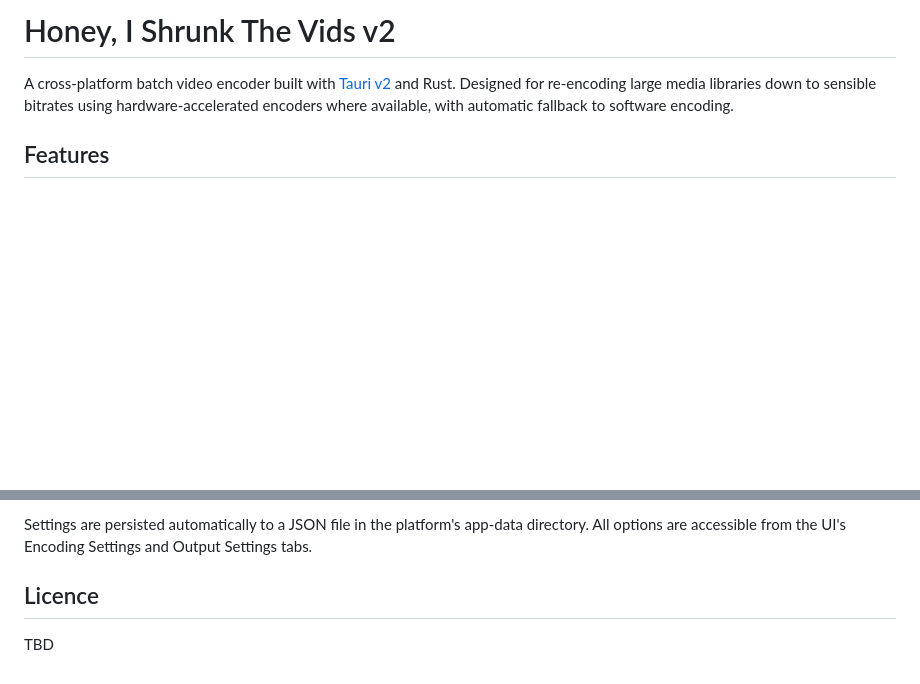
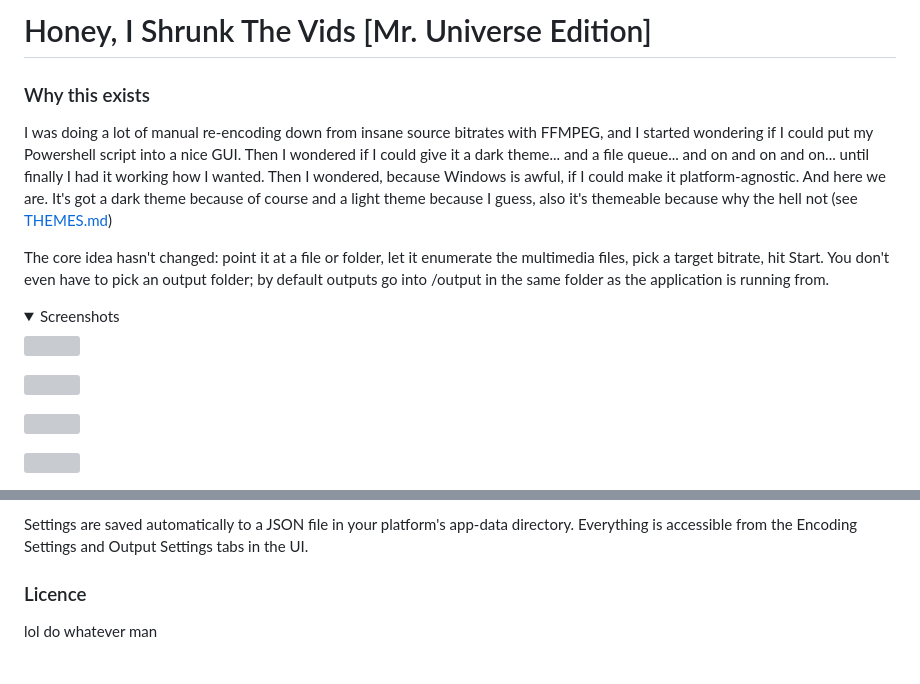
Before and after one commit to obelisk-complex/histv-universal, a Markdown page: README.md, 2 parts joined by grey strips. GitHub-like rendering; folded sections open; blank space fills up the shorter version; grey boxes are pictures that could not be loaded.

```diff
--- a/README.md
+++ b/README.md
@@ -1,5 +1,19 @@
-# Honey, I Shrunk The Vids v2
+# Honey, I Shrunk The Vids [Mr. Universe Edition]
 
-A cross-platform batch video encoder built with [Tauri v2](https://v2.tauri.app/) and Rust. Designed for re-encoding large media libraries down to sensible bitrates using hardware-accelerated encoders where available, with automatic fallback to software encoding.
+### Why this exists
 
-## Features
+I was doing a lot of manual re-encoding down from insane source bitrates with FFMPEG, and I started wondering if I could put my Powershell script into a nice GUI. Then I wondered if I could give it a dark theme... and a file queue... and on and on and on... until finally I had it working how I wanted. Then I wondered, because Windows is awful, if I could make it platform-agnostic. And here we are. It's got a dark theme because of course and a light theme because I guess, also it's themeable because why the hell not (see [THEMES.md](https://codeberg.org/dorkian_gray/histv-universal/src/branch/main/THEMES.md))
+
+The core idea hasn't changed: point it at a file or folder, let it enumerate the multimedia files, pick a target bitrate, hit Start. You don't even have to pick an output folder; by default outputs go into /output in the same folder as the application is running from.
+
+<details>
+   <summary>Screenshots</summary>
+
+![](https://media.piefed.ca/posts/Zh/5q/Zh5qETVk8VWnkks.png)
+
+![](https://media.piefed.ca/posts/R4/aC/R4aCX6NcjH5tjqU.png)
+
+![](https://media.piefed.ca/posts/Ok/Eo/OkEohnm6jMVh1Ei.png)
+
+![](https://media.piefed.ca/posts/D4/g3/D4g317xAHJTh9Uq.png)
+
@@ -72,6 +104,6 @@ cargo tauri build      # produce a release installer/bundle
 
-Settings are persisted automatically to a JSON file in the platform's app-data directory. All options are accessible from the UI's Encoding Settings and Output Settings tabs.
+Settings are saved automatically to a JSON file in your platform's app-data directory. Everything is accessible from the Encoding Settings and Output Settings tabs in the UI.
 
-## Licence
+### Licence
 
-TBD
+lol do whatever man
```
Also changed, not shown: other parts of README.md (+56 -38 lines).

= ASSIGNED TASK =
Look through the records and copy every line that has the word "README".

= ANSWER BELOW =
Before and after one commit to obelisk-complex/histv-universal, a Markdown page: README.md, 2 parts joined by grey strips. GitHub-like rendering; folded sections open; blank space fills up the shorter version; grey boxes are pictures that could not be loaded.
--- a/README.md
+++ b/README.md
Also changed, not shown: other parts of README.md (+56 -38 lines).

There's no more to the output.